Your objective
Wherever a line in the records contains the word "text", return that line.

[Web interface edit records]
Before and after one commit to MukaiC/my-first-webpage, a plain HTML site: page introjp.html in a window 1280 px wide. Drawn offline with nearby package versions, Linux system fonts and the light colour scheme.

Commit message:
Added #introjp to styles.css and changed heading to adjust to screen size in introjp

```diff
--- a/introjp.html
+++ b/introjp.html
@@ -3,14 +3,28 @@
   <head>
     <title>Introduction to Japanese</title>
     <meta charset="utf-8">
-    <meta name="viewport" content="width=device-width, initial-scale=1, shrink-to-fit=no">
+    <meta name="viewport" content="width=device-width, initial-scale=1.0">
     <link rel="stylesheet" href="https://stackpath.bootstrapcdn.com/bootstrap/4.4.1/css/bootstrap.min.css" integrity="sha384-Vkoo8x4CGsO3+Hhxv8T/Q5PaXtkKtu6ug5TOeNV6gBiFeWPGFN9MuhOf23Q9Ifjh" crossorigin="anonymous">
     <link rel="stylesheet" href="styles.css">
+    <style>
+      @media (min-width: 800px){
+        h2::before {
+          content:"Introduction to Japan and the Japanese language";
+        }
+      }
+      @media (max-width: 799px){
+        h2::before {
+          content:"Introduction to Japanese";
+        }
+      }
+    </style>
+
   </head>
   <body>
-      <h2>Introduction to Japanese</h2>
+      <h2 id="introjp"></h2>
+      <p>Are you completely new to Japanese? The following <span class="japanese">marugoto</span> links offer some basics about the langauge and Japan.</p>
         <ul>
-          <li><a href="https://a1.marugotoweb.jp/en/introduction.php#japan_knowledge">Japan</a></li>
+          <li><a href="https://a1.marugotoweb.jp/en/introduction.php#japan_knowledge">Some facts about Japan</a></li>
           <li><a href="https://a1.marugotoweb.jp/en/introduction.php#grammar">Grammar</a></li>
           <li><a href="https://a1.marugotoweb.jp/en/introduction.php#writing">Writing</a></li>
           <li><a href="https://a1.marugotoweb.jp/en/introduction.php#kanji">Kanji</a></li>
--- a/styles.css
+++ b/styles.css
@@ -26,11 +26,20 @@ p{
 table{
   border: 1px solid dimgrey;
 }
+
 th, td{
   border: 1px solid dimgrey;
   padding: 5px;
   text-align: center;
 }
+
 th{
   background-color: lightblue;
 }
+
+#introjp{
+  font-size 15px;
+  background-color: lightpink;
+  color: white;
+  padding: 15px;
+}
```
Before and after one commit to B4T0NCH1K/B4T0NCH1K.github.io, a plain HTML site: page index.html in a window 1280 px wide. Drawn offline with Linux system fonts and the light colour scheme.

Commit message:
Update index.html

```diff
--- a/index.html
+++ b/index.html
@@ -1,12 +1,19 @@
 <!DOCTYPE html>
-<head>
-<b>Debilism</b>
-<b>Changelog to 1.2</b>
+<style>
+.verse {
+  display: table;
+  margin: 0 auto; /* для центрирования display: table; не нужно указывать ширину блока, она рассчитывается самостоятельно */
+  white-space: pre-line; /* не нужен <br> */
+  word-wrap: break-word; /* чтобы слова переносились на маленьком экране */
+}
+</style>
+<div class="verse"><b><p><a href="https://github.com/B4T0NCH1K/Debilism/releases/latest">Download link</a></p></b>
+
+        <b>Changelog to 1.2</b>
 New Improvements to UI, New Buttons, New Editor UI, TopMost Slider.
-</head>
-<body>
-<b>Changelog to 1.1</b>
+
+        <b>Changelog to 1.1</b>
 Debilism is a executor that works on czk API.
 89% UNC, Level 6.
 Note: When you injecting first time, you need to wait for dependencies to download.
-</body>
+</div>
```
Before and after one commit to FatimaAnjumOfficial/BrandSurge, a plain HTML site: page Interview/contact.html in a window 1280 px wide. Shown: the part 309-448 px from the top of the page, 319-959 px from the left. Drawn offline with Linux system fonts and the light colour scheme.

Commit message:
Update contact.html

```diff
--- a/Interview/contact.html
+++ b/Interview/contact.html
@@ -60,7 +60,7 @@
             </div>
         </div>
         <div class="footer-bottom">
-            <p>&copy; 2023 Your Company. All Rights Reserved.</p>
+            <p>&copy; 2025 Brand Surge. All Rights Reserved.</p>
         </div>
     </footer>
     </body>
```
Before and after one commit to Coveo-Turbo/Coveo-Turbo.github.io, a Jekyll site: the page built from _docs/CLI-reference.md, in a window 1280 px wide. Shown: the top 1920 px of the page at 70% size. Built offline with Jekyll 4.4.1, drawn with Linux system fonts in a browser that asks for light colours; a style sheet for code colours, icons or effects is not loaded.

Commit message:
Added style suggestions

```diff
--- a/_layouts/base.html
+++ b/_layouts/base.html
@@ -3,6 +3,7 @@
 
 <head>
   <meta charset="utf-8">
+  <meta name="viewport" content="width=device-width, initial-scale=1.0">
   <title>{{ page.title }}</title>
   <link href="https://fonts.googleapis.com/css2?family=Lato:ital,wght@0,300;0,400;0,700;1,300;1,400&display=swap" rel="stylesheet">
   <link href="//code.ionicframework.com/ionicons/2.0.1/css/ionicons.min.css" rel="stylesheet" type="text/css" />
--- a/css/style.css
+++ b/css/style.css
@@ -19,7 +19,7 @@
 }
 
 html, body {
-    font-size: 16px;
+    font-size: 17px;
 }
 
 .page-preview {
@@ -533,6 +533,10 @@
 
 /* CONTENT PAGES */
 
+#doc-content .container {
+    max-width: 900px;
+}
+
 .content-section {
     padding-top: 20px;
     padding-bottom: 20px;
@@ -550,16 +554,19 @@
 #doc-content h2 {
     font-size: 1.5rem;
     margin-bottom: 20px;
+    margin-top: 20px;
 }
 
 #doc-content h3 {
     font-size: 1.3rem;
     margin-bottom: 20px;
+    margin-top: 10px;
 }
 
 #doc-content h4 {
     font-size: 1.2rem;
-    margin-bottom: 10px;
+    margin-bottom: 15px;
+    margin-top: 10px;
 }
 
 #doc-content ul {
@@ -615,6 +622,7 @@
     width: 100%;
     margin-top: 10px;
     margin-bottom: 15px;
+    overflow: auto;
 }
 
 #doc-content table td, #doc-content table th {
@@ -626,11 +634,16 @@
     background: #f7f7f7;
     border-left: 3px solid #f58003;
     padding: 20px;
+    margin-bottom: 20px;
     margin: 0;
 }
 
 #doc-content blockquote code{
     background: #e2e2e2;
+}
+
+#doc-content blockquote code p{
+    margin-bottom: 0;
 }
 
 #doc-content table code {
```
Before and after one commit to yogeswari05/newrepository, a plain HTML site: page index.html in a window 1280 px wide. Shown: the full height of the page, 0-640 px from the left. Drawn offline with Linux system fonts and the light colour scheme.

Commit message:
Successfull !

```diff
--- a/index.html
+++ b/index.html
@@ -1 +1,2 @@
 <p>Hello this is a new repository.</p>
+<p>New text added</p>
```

Written solution
   text-align: center;
   <link href="//code.ionicframework.com/ionicons/2.0.1/css/ionicons.min.css" rel="stylesheet" type="text/css" />
+<p>New text added</p>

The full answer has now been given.